[[ Dataset records open ]]

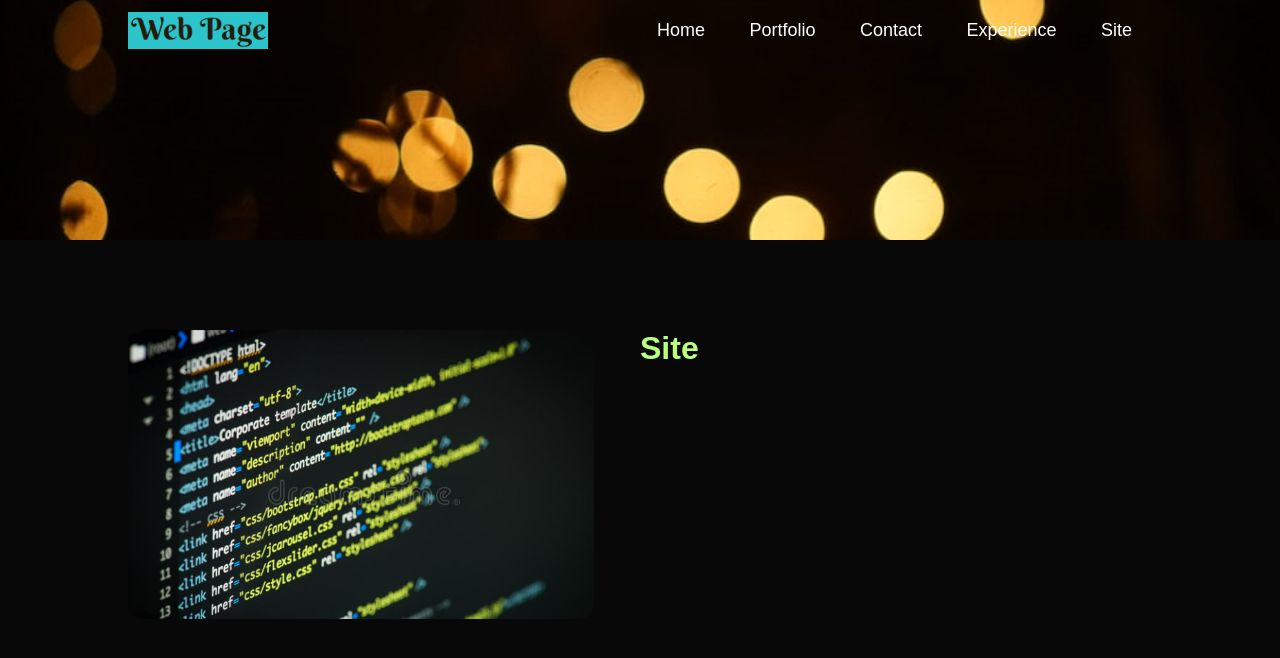
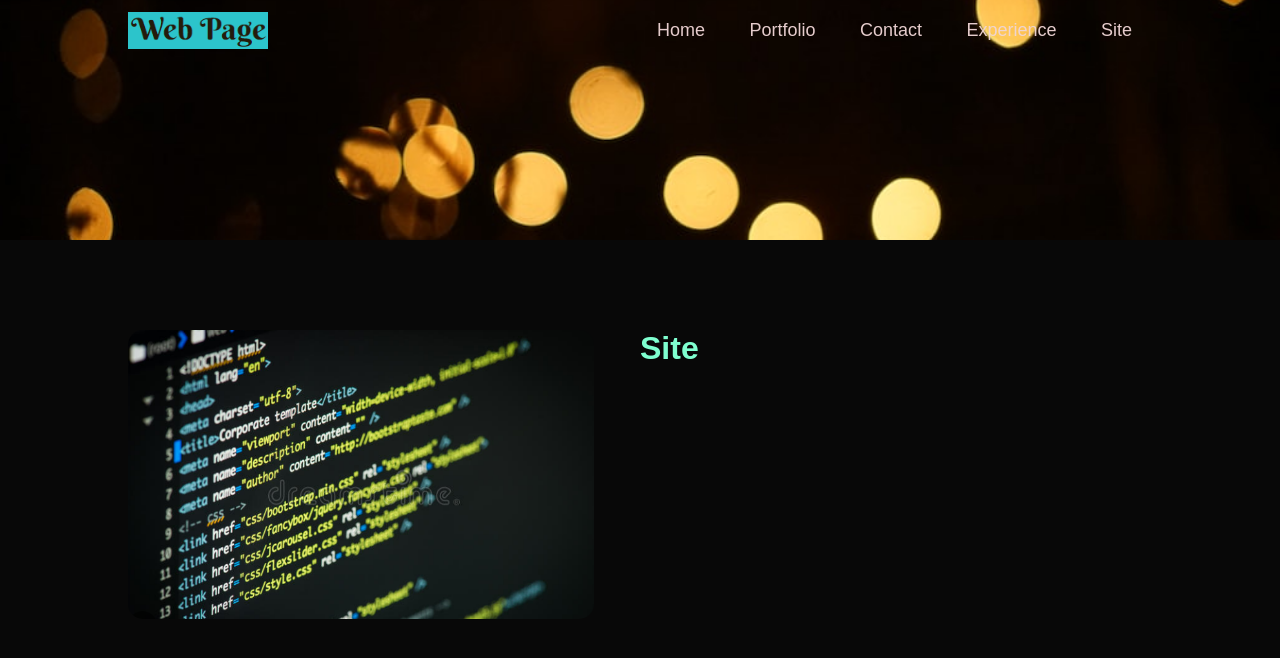
Before and after one commit to Buddha1391/CSY1018-WEB-DEVELOPMENT-ASSIGMENT-I-PRALAV-SAPKOTA-23834809, a plain HTML site: page Site.html in a window 1280 px wide. Drawn offline with Linux system fonts and the light colour scheme.

Commit message:
Update Site.css

```diff
--- a/Site.css
+++ b/Site.css
@@ -11,7 +11,7 @@ body{
 #header{
     width: 100%;
     height: 30vh;
-    background-image: url(backgroun.png);
+    background-image: url(Background.jfif);
     background-size: cover;
     background-position: center;
 }
@@ -37,7 +37,7 @@ nav ul li{
 }
 
 nav ul li a{
-    color: #fff;
+    color: #efd5d5f4;
     text-decoration: none;
     font-size: 18px;
     position: relative;
@@ -72,7 +72,7 @@ nav ul li a:hover::after{
 /* ---------Site--------- */
 #Site{
     padding: 80px 0;
-    color:rgb(187, 255, 127);
+    color:rgb(127, 255, 208);
 }
 
 .row{
```
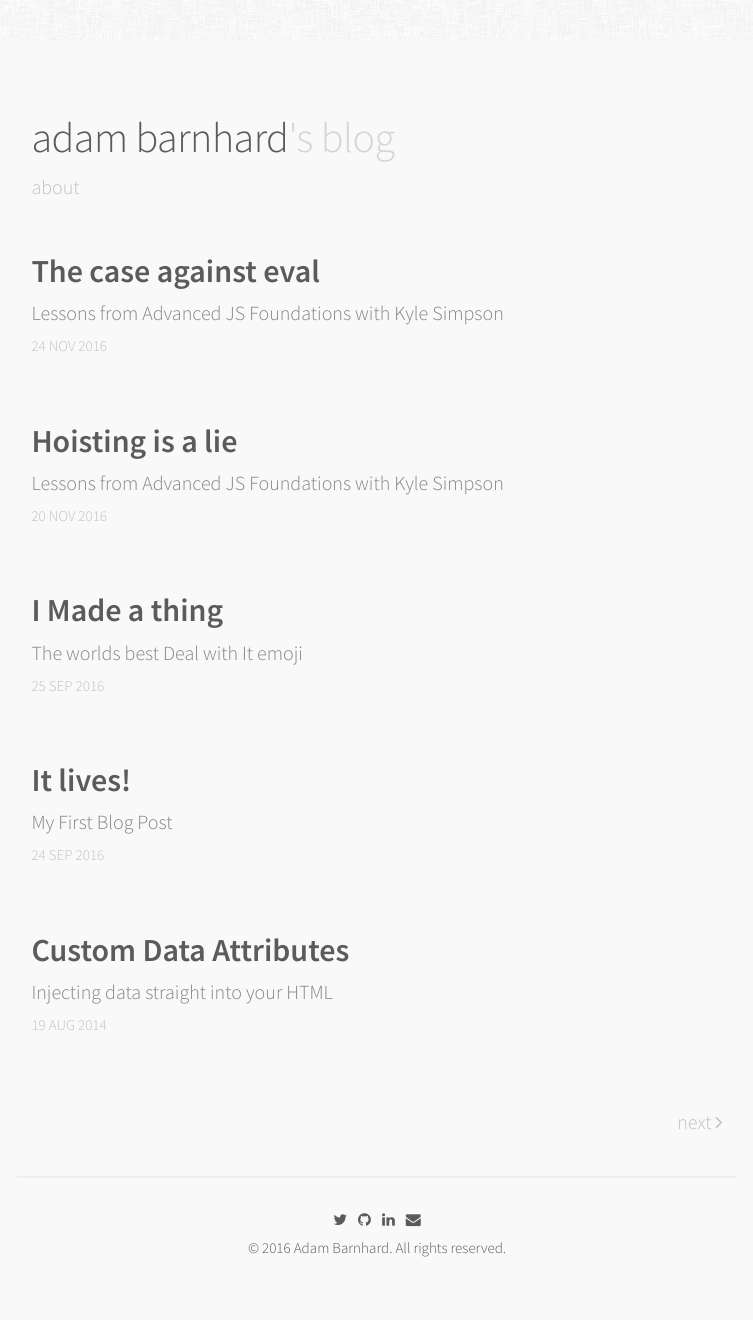
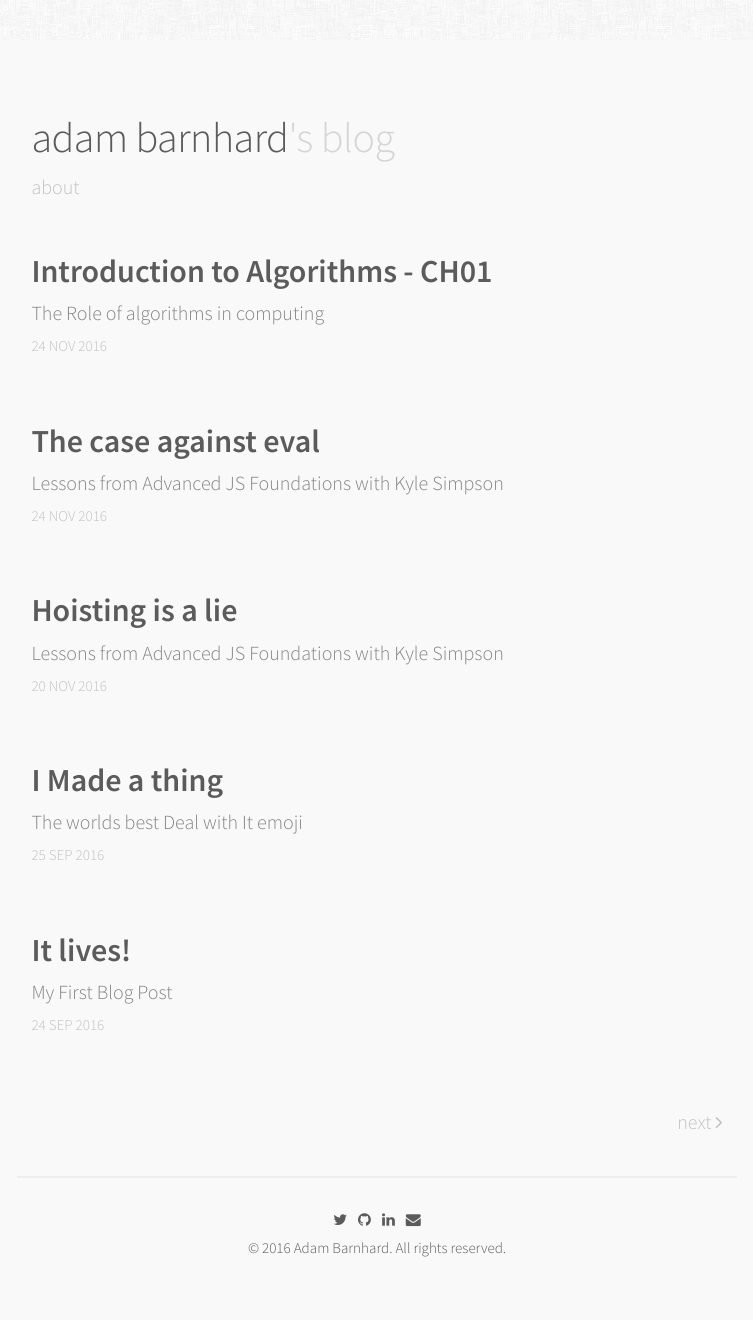
Before and after one commit to abarnhard/abarnhard.github.io, a Jekyll site: the page built from index.html, in a window 1280 px wide. Shown: the whole page, without its empty margins (263-1016 px from the left). Built offline with Jekyll 4.4.1, drawn with Linux system fonts in a browser that asks for light colours; nearby versions of some CDN libraries; the list of posts is cut into pages by our own code; some of the changed lines change nothing that is shown.

Commit message:
Adding algo ch01

```diff
--- a/_posts/2016-11-24-the-case-against-eval.md
+++ b/_posts/2016-11-24-the-case-against-eval.md
@@ -15,7 +15,7 @@ share: true
 
 \\
 The case against `eval()` generally centers around safety. It is always a terrible idea to intentionally allow
-your programs to execute code you didn't write.
+your programs to execute code you didn't write or can't validate the source or intent of.
 
 The question then, is that if a string isn't generated by a user, is `eval` ok to use?
 
--- /dev/null
+++ b/_posts/2017-02-12-algorithms-01.md
@@ -0,0 +1,17 @@
+---
+layout: post
+title: "Introduction to Algorithms - CH01"
+description: "The Role of algorithms in computing"
+date: 2016-11-24
+comments: true
+share: true
+---
+
+---
+>Informally, an algorithm is any well defined computational procedure that takes some value, or set of values, as input and \\
+  produces some value, or set of values, as output. An algorithm is thus a sequence of computational steps that transform the \\
+  input into the output\\
+  Cormen Leiserson Rivest Stein, 2004, p# 5
+
+Algorithms are a any well defined procedure that transforms one thing into another, and are not limited to the domain of computer science.
+The process by which you brew beer is technically an algorithm.
```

[[ Dataset records closed ]]

## [Exercise details]
Any picture found in the data is to be skipped while the rest is copied exactly.

## [Solution to this task]
Before and after one commit to Buddha1391/CSY1018-WEB-DEVELOPMENT-ASSIGMENT-I-PRALAV-SAPKOTA-23834809, a plain HTML site: page Site.html in a window 1280 px wide. Drawn offline with Linux system fonts and the light colour scheme.

Commit message:
Update Site.css

```diff
--- a/Site.css
+++ b/Site.css
@@ -11,7 +11,7 @@ body{
 #header{
     width: 100%;
     height: 30vh;
-    background-image: url(backgroun.png);
+    background-image: url(Background.jfif);
     background-size: cover;
     background-position: center;
 }
@@ -37,7 +37,7 @@ nav ul li{
 }
 
 nav ul li a{
-    color: #fff;
+    color: #efd5d5f4;
     text-decoration: none;
     font-size: 18px;
     position: relative;
@@ -72,7 +72,7 @@ nav ul li a:hover::after{
 /* ---------Site--------- */
 #Site{
     padding: 80px 0;
-    color:rgb(187, 255, 127);
+    color:rgb(127, 255, 208);
 }
 
 .row{
```
Before and after one commit to abarnhard/abarnhard.github.io, a Jekyll site: the page built from index.html, in a window 1280 px wide. Shown: the whole page, without its empty margins (263-1016 px from the left). Built offline with Jekyll 4.4.1, drawn with Linux system fonts in a browser that asks for light colours; nearby versions of some CDN libraries; the list of posts is cut into pages by our own code; some of the changed lines change nothing that is shown.

Commit message:
Adding algo ch01

```diff
--- a/_posts/2016-11-24-the-case-against-eval.md
+++ b/_posts/2016-11-24-the-case-against-eval.md
@@ -15,7 +15,7 @@ share: true
 
 \\
 The case against `eval()` generally centers around safety. It is always a terrible idea to intentionally allow
-your programs to execute code you didn't write.
+your programs to execute code you didn't write or can't validate the source or intent of.
 
 The question then, is that if a string isn't generated by a user, is `eval` ok to use?
 
--- /dev/null
+++ b/_posts/2017-02-12-algorithms-01.md
@@ -0,0 +1,17 @@
+---
+layout: post
+title: "Introduction to Algorithms - CH01"
+description: "The Role of algorithms in computing"
+date: 2016-11-24
+comments: true
+share: true
+---
+
+---
+>Informally, an algorithm is any well defined computational procedure that takes some value, or set of values, as input and \\
+  produces some value, or set of values, as output. An algorithm is thus a sequence of computational steps that transform the \\
+  input into the output\\
+  Cormen Leiserson Rivest Stein, 2004, p# 5
+
+Algorithms are a any well defined procedure that transforms one thing into another, and are not limited to the domain of computer science.
+The process by which you brew beer is technically an algorithm.
```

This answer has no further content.